What you print must match the data line for line.

::: Given information :::

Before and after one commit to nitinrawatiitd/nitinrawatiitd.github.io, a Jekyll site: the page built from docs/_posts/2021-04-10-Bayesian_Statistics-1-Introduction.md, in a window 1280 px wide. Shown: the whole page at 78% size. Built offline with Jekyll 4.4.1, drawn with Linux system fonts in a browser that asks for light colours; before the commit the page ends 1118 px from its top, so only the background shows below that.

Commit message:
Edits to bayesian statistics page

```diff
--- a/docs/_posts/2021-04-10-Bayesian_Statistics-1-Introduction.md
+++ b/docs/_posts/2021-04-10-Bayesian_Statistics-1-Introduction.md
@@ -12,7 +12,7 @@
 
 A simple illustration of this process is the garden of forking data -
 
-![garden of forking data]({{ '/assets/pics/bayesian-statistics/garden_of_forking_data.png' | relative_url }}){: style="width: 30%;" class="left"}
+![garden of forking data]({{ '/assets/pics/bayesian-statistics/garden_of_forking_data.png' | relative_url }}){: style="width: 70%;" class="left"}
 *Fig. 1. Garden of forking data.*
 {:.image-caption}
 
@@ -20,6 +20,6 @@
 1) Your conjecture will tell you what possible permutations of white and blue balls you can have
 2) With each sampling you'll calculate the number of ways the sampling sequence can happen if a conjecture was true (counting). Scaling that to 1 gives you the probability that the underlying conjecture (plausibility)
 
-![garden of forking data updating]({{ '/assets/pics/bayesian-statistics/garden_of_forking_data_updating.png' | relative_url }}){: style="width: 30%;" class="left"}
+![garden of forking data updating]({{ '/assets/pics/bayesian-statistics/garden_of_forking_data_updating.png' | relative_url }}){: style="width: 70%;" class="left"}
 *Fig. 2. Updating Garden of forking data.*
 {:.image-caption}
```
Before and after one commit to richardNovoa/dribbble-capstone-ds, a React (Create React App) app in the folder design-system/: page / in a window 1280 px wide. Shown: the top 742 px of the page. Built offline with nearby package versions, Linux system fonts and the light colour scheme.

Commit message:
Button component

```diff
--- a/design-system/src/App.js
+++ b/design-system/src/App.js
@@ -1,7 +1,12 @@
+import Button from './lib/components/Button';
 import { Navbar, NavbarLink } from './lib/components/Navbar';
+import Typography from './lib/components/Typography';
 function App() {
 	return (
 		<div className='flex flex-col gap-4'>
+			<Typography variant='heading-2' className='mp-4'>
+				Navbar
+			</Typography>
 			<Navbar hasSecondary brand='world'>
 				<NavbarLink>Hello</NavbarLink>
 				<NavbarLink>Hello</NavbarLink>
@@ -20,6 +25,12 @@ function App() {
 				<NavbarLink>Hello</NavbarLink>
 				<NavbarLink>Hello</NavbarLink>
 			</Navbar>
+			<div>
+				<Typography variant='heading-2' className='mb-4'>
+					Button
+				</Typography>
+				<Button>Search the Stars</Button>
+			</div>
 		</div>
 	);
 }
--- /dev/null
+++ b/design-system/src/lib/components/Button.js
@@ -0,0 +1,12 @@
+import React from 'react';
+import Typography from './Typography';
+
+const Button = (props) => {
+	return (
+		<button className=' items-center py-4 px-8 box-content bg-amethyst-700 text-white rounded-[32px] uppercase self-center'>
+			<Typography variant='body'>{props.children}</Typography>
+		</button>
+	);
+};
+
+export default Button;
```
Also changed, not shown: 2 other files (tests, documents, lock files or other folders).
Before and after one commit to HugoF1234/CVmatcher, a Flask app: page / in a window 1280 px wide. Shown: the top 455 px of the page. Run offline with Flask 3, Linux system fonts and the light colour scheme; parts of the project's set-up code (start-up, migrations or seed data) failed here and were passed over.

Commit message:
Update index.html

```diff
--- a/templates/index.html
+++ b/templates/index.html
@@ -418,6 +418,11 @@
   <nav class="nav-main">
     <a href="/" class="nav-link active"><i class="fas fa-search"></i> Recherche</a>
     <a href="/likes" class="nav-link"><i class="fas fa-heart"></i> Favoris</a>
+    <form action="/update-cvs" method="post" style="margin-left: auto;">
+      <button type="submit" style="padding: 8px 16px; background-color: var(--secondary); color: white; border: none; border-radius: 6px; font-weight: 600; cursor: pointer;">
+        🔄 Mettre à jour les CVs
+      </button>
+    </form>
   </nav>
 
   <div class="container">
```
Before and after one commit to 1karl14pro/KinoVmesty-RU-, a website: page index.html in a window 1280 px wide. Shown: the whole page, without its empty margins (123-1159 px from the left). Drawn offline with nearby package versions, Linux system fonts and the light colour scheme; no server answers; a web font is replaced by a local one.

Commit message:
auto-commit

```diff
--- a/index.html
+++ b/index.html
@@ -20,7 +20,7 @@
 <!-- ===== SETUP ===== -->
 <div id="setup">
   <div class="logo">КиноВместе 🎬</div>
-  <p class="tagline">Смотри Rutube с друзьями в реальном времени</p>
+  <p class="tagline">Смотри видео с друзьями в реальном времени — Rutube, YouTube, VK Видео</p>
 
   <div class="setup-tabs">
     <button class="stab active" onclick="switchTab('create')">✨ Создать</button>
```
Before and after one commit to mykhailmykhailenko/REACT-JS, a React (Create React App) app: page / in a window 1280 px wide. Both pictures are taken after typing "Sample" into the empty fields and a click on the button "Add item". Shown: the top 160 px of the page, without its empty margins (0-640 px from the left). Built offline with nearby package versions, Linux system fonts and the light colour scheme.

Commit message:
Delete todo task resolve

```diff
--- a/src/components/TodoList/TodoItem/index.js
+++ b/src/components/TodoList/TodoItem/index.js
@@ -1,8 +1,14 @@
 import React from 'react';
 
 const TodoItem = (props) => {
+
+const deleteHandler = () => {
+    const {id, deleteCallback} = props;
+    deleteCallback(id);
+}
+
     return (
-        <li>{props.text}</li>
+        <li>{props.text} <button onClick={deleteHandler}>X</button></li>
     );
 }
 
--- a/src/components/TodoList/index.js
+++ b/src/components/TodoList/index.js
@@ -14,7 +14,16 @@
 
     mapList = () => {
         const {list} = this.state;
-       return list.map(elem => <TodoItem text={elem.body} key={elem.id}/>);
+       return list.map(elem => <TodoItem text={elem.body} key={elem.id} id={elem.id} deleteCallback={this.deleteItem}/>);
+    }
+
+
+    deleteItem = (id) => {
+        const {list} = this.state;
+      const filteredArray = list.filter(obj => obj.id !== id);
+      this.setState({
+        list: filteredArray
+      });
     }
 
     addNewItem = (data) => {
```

:::

-- Output --
Before and after one commit to nitinrawatiitd/nitinrawatiitd.github.io, a Jekyll site: the page built from docs/_posts/2021-04-10-Bayesian_Statistics-1-Introduction.md, in a window 1280 px wide. Shown: the whole page at 78% size. Built offline with Jekyll 4.4.1, drawn with Linux system fonts in a browser that asks for light colours; before the commit the page ends 1118 px from its top, so only the background shows below that.

Commit message:
Edits to bayesian statistics page

```diff
--- a/docs/_posts/2021-04-10-Bayesian_Statistics-1-Introduction.md
+++ b/docs/_posts/2021-04-10-Bayesian_Statistics-1-Introduction.md
@@ -12,7 +12,7 @@
 
 A simple illustration of this process is the garden of forking data -
 
-![garden of forking data]({{ '/assets/pics/bayesian-statistics/garden_of_forking_data.png' | relative_url }}){: style="width: 30%;" class="left"}
+![garden of forking data]({{ '/assets/pics/bayesian-statistics/garden_of_forking_data.png' | relative_url }}){: style="width: 70%;" class="left"}
 *Fig. 1. Garden of forking data.*
 {:.image-caption}
 
@@ -20,6 +20,6 @@
 1) Your conjecture will tell you what possible permutations of white and blue balls you can have
 2) With each sampling you'll calculate the number of ways the sampling sequence can happen if a conjecture was true (counting). Scaling that to 1 gives you the probability that the underlying conjecture (plausibility)
 
-![garden of forking data updating]({{ '/assets/pics/bayesian-statistics/garden_of_forking_data_updating.png' | relative_url }}){: style="width: 30%;" class="left"}
+![garden of forking data updating]({{ '/assets/pics/bayesian-statistics/garden_of_forking_data_updating.png' | relative_url }}){: style="width: 70%;" class="left"}
 *Fig. 2. Updating Garden of forking data.*
 {:.image-caption}
```
Before and after one commit to richardNovoa/dribbble-capstone-ds, a React (Create React App) app in the folder design-system/: page / in a window 1280 px wide. Shown: the top 742 px of the page. Built offline with nearby package versions, Linux system fonts and the light colour scheme.

Commit message:
Button component

```diff
--- a/design-system/src/App.js
+++ b/design-system/src/App.js
@@ -1,7 +1,12 @@
+import Button from './lib/components/Button';
 import { Navbar, NavbarLink } from './lib/components/Navbar';
+import Typography from './lib/components/Typography';
 function App() {
 	return (
 		<div className='flex flex-col gap-4'>
+			<Typography variant='heading-2' className='mp-4'>
+				Navbar
+			</Typography>
 			<Navbar hasSecondary brand='world'>
 				<NavbarLink>Hello</NavbarLink>
 				<NavbarLink>Hello</NavbarLink>
@@ -20,6 +25,12 @@ function App() {
 				<NavbarLink>Hello</NavbarLink>
 				<NavbarLink>Hello</NavbarLink>
 			</Navbar>
+			<div>
+				<Typography variant='heading-2' className='mb-4'>
+					Button
+				</Typography>
+				<Button>Search the Stars</Button>
+			</div>
 		</div>
 	);
 }
--- /dev/null
+++ b/design-system/src/lib/components/Button.js
@@ -0,0 +1,12 @@
+import React from 'react';
+import Typography from './Typography';
+
+const Button = (props) => {
+	return (
+		<button className=' items-center py-4 px-8 box-content bg-amethyst-700 text-white rounded-[32px] uppercase self-center'>
+			<Typography variant='body'>{props.children}</Typography>
+		</button>
+	);
+};
+
+export default Button;
```
Also changed, not shown: 2 other files (tests, documents, lock files or other folders).
Before and after one commit to HugoF1234/CVmatcher, a Flask app: page / in a window 1280 px wide. Shown: the top 455 px of the page. Run offline with Flask 3, Linux system fonts and the light colour scheme; parts of the project's set-up code (start-up, migrations or seed data) failed here and were passed over.

Commit message:
Update index.html

```diff
--- a/templates/index.html
+++ b/templates/index.html
@@ -418,6 +418,11 @@
   <nav class="nav-main">
     <a href="/" class="nav-link active"><i class="fas fa-search"></i> Recherche</a>
     <a href="/likes" class="nav-link"><i class="fas fa-heart"></i> Favoris</a>
+    <form action="/update-cvs" method="post" style="margin-left: auto;">
+      <button type="submit" style="padding: 8px 16px; background-color: var(--secondary); color: white; border: none; border-radius: 6px; font-weight: 600; cursor: pointer;">
+        🔄 Mettre à jour les CVs
+      </button>
+    </form>
   </nav>
 
   <div class="container">
```
Before and after one commit to 1karl14pro/KinoVmesty-RU-, a website: page index.html in a window 1280 px wide. Shown: the whole page, without its empty margins (123-1159 px from the left). Drawn offline with nearby package versions, Linux system fonts and the light colour scheme; no server answers; a web font is replaced by a local one.

Commit message:
auto-commit

```diff
--- a/index.html
+++ b/index.html
@@ -20,7 +20,7 @@
 <!-- ===== SETUP ===== -->
 <div id="setup">
   <div class="logo">КиноВместе 🎬</div>
-  <p class="tagline">Смотри Rutube с друзьями в реальном времени</p>
+  <p class="tagline">Смотри видео с друзьями в реальном времени — Rutube, YouTube, VK Видео</p>
 
   <div class="setup-tabs">
     <button class="stab active" onclick="switchTab('create')">✨ Создать</button>
```
Before and after one commit to mykhailmykhailenko/REACT-JS, a React (Create React App) app: page / in a window 1280 px wide. Both pictures are taken after typing "Sample" into the empty fields and a click on the button "Add item". Shown: the top 160 px of the page, without its empty margins (0-640 px from the left). Built offline with nearby package versions, Linux system fonts and the light colour scheme.

Commit message:
Delete todo task resolve

```diff
--- a/src/components/TodoList/TodoItem/index.js
+++ b/src/components/TodoList/TodoItem/index.js
@@ -1,8 +1,14 @@
 import React from 'react';
 
 const TodoItem = (props) => {
+
+const deleteHandler = () => {
+    const {id, deleteCallback} = props;
+    deleteCallback(id);
+}
+
     return (
-        <li>{props.text}</li>
+        <li>{props.text} <button onClick={deleteHandler}>X</button></li>
     );
 }
 
--- a/src/components/TodoList/index.js
+++ b/src/components/TodoList/index.js
@@ -14,7 +14,16 @@
 
     mapList = () => {
         const {list} = this.state;
-       return list.map(elem => <TodoItem text={elem.body} key={elem.id}/>);
+       return list.map(elem => <TodoItem text={elem.body} key={elem.id} id={elem.id} deleteCallback={this.deleteItem}/>);
+    }
+
+
+    deleteItem = (id) => {
+        const {list} = this.state;
+      const filteredArray = list.filter(obj => obj.id !== id);
+      this.setState({
+        list: filteredArray
+      });
     }
 
     addNewItem = (data) => {
```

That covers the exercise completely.